For an actual debate on the law, here's a debate sponsored by Intelligence Squared US, featuring two authors whose writing I admire and follow: Paul Starr and Jonathan Cohn.
January 18, 2012
On February 7, Intelligence Squared U.S. (IQ2US) will take on one of America’s biggest problems when they host the debate: “Obesity Is the Government’s Business.” Obesity costs our health care system nearly $150 billion a year and is a major risk factor for expensive, chronic conditions like heart disease, diabetes, and cancer. Should the government intervene, or is this a matter of individual rights and personal responsibility?
February 08, 2012
Last night, Intelligence Squared U.S. continued its spring 2012 season with a sold-out debate and a victory against the motion “Obesity is the Government’s Business.” In the final tally, John Stossel and Paul Campos won the Oxford style debate by convincing 16% of the audience to change their minds and oppose the motion. Overall 55% of audience members agreed that government should be involved in public health initiatives to combat obesity.
February 08, 2012

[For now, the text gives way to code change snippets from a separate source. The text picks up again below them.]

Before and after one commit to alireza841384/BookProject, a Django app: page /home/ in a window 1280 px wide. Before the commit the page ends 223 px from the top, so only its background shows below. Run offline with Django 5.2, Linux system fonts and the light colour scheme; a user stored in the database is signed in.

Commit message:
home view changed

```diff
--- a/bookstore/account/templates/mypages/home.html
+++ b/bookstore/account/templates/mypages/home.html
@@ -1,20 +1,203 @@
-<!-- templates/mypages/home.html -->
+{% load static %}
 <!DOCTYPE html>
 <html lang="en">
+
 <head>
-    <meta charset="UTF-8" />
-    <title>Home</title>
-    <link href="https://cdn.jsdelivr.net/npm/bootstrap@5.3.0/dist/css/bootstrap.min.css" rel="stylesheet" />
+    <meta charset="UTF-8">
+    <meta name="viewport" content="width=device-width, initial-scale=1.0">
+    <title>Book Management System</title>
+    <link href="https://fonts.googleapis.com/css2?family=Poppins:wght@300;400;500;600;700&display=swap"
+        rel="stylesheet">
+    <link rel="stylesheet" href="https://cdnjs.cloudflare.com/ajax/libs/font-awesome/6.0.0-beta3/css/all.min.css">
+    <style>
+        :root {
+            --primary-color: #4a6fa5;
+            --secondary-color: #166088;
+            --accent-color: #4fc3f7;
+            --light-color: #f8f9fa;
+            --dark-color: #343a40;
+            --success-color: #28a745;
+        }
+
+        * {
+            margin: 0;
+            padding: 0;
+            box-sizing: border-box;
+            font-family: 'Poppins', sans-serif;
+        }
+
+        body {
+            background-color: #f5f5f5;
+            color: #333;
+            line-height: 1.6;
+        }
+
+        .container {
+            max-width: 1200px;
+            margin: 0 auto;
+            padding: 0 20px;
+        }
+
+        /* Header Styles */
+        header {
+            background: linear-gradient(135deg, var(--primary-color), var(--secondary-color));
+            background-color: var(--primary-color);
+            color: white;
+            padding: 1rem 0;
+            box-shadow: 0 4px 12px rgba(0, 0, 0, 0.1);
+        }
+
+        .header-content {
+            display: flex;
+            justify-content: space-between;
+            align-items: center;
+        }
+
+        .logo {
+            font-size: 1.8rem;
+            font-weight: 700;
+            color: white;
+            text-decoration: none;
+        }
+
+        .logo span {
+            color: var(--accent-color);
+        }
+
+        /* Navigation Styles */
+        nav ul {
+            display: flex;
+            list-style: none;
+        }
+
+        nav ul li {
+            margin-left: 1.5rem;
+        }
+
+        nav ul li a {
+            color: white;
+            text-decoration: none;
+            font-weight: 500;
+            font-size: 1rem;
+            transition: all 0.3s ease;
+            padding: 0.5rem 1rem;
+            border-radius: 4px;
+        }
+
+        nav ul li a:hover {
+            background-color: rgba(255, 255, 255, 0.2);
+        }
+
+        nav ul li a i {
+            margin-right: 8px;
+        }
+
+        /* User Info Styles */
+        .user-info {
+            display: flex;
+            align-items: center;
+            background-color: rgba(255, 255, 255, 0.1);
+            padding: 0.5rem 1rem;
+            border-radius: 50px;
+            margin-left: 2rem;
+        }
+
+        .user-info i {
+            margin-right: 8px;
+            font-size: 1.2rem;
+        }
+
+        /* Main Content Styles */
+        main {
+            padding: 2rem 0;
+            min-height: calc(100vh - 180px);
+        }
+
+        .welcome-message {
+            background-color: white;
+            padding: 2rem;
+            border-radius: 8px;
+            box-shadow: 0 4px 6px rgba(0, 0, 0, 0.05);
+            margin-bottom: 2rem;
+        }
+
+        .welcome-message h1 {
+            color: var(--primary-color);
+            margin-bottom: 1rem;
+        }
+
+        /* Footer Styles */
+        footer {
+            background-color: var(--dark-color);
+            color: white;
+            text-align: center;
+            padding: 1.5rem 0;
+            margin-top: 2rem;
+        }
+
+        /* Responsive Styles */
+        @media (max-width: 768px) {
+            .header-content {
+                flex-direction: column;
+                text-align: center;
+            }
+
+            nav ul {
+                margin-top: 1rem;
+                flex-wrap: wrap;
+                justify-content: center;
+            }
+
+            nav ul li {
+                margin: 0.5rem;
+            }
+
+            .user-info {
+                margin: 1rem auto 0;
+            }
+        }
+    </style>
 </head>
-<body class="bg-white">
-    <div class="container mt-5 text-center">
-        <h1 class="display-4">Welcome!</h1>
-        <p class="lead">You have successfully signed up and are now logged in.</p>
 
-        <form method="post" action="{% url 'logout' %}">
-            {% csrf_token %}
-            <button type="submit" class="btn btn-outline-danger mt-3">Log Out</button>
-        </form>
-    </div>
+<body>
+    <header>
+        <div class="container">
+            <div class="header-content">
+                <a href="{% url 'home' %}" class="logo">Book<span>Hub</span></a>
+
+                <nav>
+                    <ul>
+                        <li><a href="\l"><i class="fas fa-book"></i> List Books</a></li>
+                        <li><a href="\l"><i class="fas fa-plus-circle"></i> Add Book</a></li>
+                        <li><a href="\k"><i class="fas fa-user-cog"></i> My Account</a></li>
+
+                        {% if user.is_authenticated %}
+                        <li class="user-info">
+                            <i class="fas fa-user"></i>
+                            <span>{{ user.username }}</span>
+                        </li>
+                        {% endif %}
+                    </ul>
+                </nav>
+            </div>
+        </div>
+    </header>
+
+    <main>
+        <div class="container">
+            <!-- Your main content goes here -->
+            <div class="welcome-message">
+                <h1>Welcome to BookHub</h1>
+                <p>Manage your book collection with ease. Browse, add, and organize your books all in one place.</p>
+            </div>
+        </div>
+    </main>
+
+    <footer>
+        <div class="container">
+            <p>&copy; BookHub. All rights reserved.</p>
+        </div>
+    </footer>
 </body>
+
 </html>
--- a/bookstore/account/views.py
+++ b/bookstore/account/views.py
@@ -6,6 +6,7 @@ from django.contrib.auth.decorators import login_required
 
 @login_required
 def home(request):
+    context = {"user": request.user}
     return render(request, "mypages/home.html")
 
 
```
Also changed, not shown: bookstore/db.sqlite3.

America is fat, but Americans disagree about what this means. Either the country’s obesity rates—one third of all adults are obese—are a dangerous health crisis, or they show that the nation is healthier and wealthier than ever. Either the government must act immediately to curb our waistlines, or we must act to curb our bloated government. These were the questions debated in NYU’s Skirball Center last night at the Slate/Intelligence Squared live debate, in which four health and policy experts argued the motion that “Obesity is the government’s business.”
February 11, 2012
Sorry, Uncle Sam, but you’ve been benched in the fight against obesity. That’s according to the Intelligence Squared debate earlier this week, where more voters were swayed to believe that weight control is a personal decision—leaving little room for government intervention.